- **PROBLEM DETAILS**
Report the lines of the material that carry the string "style".

- **RECORD EXCERPTS**

***

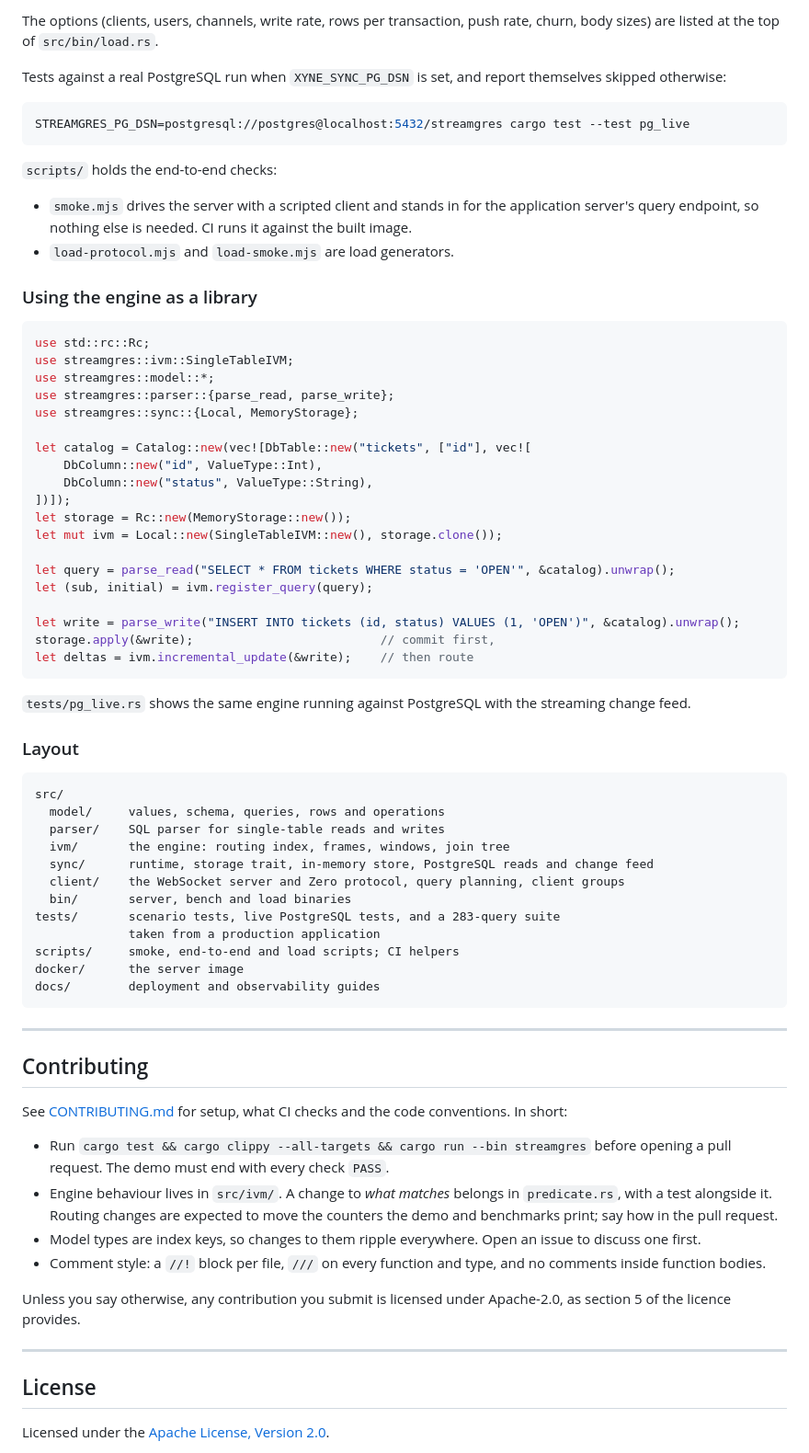
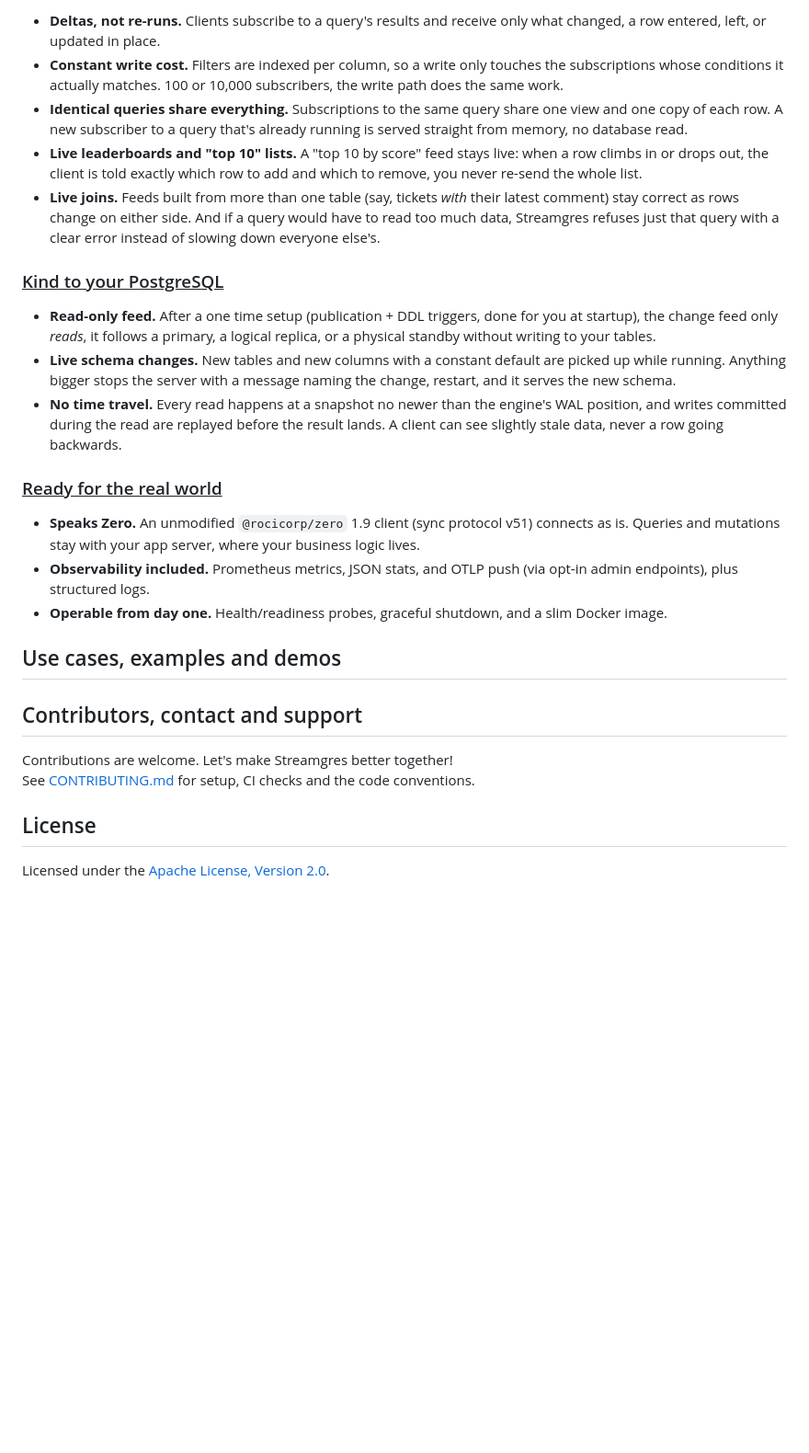
Before and after one commit to juspay/streamgres, a Markdown page: README.md, the part around one of its changes. Shown at 92% size. Drawn GitHub-style; blank space fills up the shorter version.

````diff
--- a/README.md
+++ b/README.md
@@ -215,86 +146,35 @@ XYNE_SYNC_PG_DSN=postgresql://postgres@localhost:5432/xyne_bench \
 
-The options (clients, users, channels, write rate, rows per transaction, push
-rate, churn, body sizes) are listed at the top of `src/bin/load.rs`.
+- **Deltas, not re-runs.** Clients subscribe to a query's results and receive only what changed, a row entered, left, or updated in place.
+- **Constant write cost.** Filters are indexed per column, so a write only touches the subscriptions whose conditions it actually matches. 100 or 10,000 subscribers, the write path does the same work.
+- **Identical queries share everything.** Subscriptions to the same query share one view and one copy of each row. A new subscriber to a query that's already running is served straight from memory, no database read.
+- **Live leaderboards and "top 10" lists.** A "top 10 by score" feed stays live: when a row climbs in or drops out, the client is told exactly which row to add and which to remove, you never re-send the whole list.
+- **Live joins.** Feeds built from more than one table (say, tickets *with* their latest comment) stay correct as rows change on either side. And if a query would have to read too much data, Streamgres refuses just that query with a clear error instead of slowing down everyone else's.
 
-Tests against a real PostgreSQL run when `XYNE_SYNC_PG_DSN` is set, and report
-themselves skipped otherwise:
+### <ins>Kind to your PostgreSQL</ins>
 
-```bash
-STREAMGRES_PG_DSN=postgresql://postgres@localhost:5432/streamgres cargo test --test pg_live
-```
+- **Read-only feed.** After a one time setup (publication + DDL triggers, done for you at startup), the change feed only *reads*, it follows a primary, a logical replica, or a physical standby without writing to your tables.
+- **Live schema changes.** New tables and new columns with a constant default are picked up while running. Anything bigger stops the server with a message naming the change, restart, and it serves the new schema.
+- **No time travel.** Every read happens at a snapshot no newer than the engine's WAL position, and writes committed during the read are replayed before the result lands. A client can see slightly stale data, never a row going backwards.
 
-`scripts/` holds the end-to-end checks:
+### <ins>Ready for the real world</ins>
 
-- `smoke.mjs` drives the server with a scripted client and stands in for the
-  application server's query endpoint, so nothing else is needed. CI runs it
-  against the built image.
-- `load-protocol.mjs` and `load-smoke.mjs` are load generators.
+- **Speaks Zero.** An unmodified `@rocicorp/zero` 1.9 client (sync protocol v51) connects as is. Queries and mutations stay with your app server, where your business logic lives.
+- **Observability included.** Prometheus metrics, JSON stats, and OTLP push (via opt-in admin endpoints), plus structured logs.
+- **Operable from day one.** Health/readiness probes, graceful shutdown, and a slim Docker image.
 
-### Using the engine as a library
+## Use cases, examples and demos
 
-```rust
-use std::rc::Rc;
-use streamgres::ivm::SingleTableIVM;
-use streamgres::model::*;
-use streamgres::parser::{parse_read, parse_write};
-use streamgres::sync::{Local, MemoryStorage};
+<!-- Scenarios, examples, demos -->
 
-let catalog = Catalog::new(vec![DbTable::new("tickets", ["id"], vec![
-    DbColumn::new("id", ValueType::Int),
-    DbColumn::new("status", ValueType::String),
-])]);
-let storage = Rc::new(MemoryStorage::new());
-let mut ivm = Local::new(SingleTableIVM::new(), storage.clone());
 
-let query = parse_read("SELECT * FROM tickets WHERE status = 'OPEN'", &catalog).unwrap();
-let (sub, initial) = ivm.register_query(query);
 
-let write = parse_write("INSERT INTO tickets (id, status) VALUES (1, 'OPEN')", &catalog).unwrap();
-storage.apply(&write);                          // commit first,
-let deltas = ivm.incremental_update(&write);    // then route
-```
+## Contributors, contact and support
 
-`tests/pg_live.rs` shows the same engine running against PostgreSQL with the
-streaming change feed.
-
-### Layout
-
-```text
-src/
-  model/     values, schema, queries, rows and operations
-  parser/    SQL parser for single-table reads and writes
-  ivm/       the engine: routing index, frames, windows, join tree
-  sync/      runtime, storage trait, in-memory store, PostgreSQL reads and change feed
-  client/    the WebSocket server and Zero protocol, query planning, client groups
-  bin/       server, bench and load binaries
-tests/       scenario tests, live PostgreSQL tests, and a 283-query suite
-             taken from a production application
-scripts/     smoke, end-to-end and load scripts; CI helpers
-docker/      the server image
-docs/        deployment and observability guides
-```
-
----
-
-## Contributing
-
-See [CONTRIBUTING.md](CONTRIBUTING.md) for setup, what CI checks and the code
-conventions. In short:
-
-- Run `cargo test && cargo clippy --all-targets && cargo run --bin streamgres`
-  before opening a pull request. The demo must end with every check `PASS`.
-- Engine behaviour lives in `src/ivm/`. A change to *what matches* belongs in
-  `predicate.rs`, with a test alongside it. Routing changes are expected to
-  move the counters the demo and benchmarks print; say how in the pull request.
-- Model types are index keys, so changes to them ripple everywhere. Open an
-  issue to discuss one first.
-- Comment style: a `//!` block per file, `///` on every function and type, and
-  no comments inside function bodies.
-
-Unless you say otherwise, any contribution you submit is licensed under
-Apache-2.0, as section 5 of the licence provides.
-
----
+Contributions are welcome.
+Let's make Streamgres better together!
+<br>
+See [CONTRIBUTING.md](CONTRIBUTING.md) for setup, CI checks and the code
+conventions.
 
 ## License
 
````
Also changed, not shown: other parts of README.md (+99 -168 lines), docs/imgs/archi.png (added), docs/imgs/streamgres-demo.gif (added), docs/imgs/streamgres-server.gif (added), docs/imgs/streamgres-setup.gif (added), docs/imgs/visual.png (added), 1 other file.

***

- **COMPLETED TASK**
Before and after one commit to juspay/streamgres, a Markdown page: README.md, the part around one of its changes. Shown at 92% size. Drawn GitHub-style; blank space fills up the shorter version.
-- Comment style: a `//!` block per file, `///` on every function and type, and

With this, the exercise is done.